• _EXERCISE DIRECTIONS_
Pull out every line with the word "observations" from the entries below.

[Version comparison data]
----
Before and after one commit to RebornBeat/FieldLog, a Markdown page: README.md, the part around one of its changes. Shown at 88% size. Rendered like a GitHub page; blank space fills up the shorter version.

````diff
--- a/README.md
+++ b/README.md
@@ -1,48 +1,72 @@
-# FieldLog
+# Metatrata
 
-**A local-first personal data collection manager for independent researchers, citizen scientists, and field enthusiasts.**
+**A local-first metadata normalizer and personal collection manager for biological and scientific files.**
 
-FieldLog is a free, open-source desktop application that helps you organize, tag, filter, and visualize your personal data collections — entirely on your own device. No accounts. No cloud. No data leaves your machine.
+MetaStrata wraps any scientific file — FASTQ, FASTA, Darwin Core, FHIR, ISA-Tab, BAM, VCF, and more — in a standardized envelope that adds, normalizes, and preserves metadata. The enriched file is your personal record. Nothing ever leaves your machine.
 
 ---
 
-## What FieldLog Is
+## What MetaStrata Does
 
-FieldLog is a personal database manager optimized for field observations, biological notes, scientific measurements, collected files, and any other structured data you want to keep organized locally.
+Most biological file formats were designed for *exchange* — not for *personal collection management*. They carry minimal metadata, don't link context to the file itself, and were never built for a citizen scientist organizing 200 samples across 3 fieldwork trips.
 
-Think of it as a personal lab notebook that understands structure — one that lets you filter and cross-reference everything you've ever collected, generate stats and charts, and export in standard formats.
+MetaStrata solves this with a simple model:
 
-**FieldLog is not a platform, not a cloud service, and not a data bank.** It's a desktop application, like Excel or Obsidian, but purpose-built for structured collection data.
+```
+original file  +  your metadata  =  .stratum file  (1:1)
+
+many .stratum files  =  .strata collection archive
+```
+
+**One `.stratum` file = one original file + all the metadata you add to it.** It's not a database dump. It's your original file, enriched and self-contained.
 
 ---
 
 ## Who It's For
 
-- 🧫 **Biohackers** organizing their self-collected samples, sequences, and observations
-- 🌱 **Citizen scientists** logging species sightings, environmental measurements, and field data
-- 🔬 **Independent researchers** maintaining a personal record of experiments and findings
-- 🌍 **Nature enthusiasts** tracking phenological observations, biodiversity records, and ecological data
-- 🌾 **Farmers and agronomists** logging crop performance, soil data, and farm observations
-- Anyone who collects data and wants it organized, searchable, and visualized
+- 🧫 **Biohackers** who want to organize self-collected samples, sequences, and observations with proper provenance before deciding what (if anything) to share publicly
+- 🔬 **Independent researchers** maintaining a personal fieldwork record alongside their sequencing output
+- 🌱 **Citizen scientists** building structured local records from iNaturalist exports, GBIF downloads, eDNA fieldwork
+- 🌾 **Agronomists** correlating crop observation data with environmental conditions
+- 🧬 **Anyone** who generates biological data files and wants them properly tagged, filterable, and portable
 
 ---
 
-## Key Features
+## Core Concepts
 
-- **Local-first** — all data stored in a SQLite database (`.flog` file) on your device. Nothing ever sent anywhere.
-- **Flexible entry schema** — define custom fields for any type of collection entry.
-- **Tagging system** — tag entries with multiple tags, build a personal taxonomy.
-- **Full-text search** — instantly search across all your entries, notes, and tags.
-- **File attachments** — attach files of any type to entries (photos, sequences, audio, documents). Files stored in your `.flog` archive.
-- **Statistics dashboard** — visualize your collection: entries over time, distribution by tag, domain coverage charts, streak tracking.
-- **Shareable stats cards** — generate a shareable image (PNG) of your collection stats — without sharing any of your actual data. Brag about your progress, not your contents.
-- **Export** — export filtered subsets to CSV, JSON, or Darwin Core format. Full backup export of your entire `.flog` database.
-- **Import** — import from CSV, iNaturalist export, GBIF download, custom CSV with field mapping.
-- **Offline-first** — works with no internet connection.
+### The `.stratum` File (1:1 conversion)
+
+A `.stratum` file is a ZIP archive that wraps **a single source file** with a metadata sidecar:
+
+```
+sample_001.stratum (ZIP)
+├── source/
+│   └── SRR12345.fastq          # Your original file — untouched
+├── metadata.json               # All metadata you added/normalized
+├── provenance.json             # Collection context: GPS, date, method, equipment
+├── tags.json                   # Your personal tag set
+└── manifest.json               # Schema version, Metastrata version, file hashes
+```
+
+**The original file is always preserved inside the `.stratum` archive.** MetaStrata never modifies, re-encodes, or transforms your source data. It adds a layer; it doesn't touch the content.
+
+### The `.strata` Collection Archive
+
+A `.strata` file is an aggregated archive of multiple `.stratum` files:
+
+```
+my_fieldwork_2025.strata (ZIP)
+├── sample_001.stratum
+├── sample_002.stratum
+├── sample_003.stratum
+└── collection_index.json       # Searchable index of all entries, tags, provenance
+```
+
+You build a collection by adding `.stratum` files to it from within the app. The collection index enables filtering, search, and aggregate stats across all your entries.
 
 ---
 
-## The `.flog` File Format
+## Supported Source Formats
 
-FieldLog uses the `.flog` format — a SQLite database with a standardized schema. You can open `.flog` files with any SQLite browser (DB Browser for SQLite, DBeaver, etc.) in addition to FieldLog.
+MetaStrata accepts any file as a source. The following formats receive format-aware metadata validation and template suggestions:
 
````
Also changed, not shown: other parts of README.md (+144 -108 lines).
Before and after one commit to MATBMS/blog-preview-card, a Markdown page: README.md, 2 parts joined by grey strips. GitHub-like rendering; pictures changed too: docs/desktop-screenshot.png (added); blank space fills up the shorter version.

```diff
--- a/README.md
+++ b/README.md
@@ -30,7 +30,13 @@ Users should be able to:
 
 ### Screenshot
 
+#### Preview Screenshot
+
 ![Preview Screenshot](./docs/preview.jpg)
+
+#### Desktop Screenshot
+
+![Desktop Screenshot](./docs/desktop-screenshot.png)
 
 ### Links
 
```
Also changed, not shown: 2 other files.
----
• _THE ANSWER_
-FieldLog is a personal database manager optimized for field observations, biological notes, scientific measurements, collected files, and any other structured data you want to keep organized locally.
-- 🧫 **Biohackers** organizing their self-collected samples, sequences, and observations
-- 🌍 **Nature enthusiasts** tracking phenological observations, biodiversity records, and ecological data
-- 🌾 **Farmers and agronomists** logging crop performance, soil data, and farm observations
+- 🧫 **Biohackers** who want to organize self-collected samples, sequences, and observations with proper provenance before deciding what (if anything) to share publicly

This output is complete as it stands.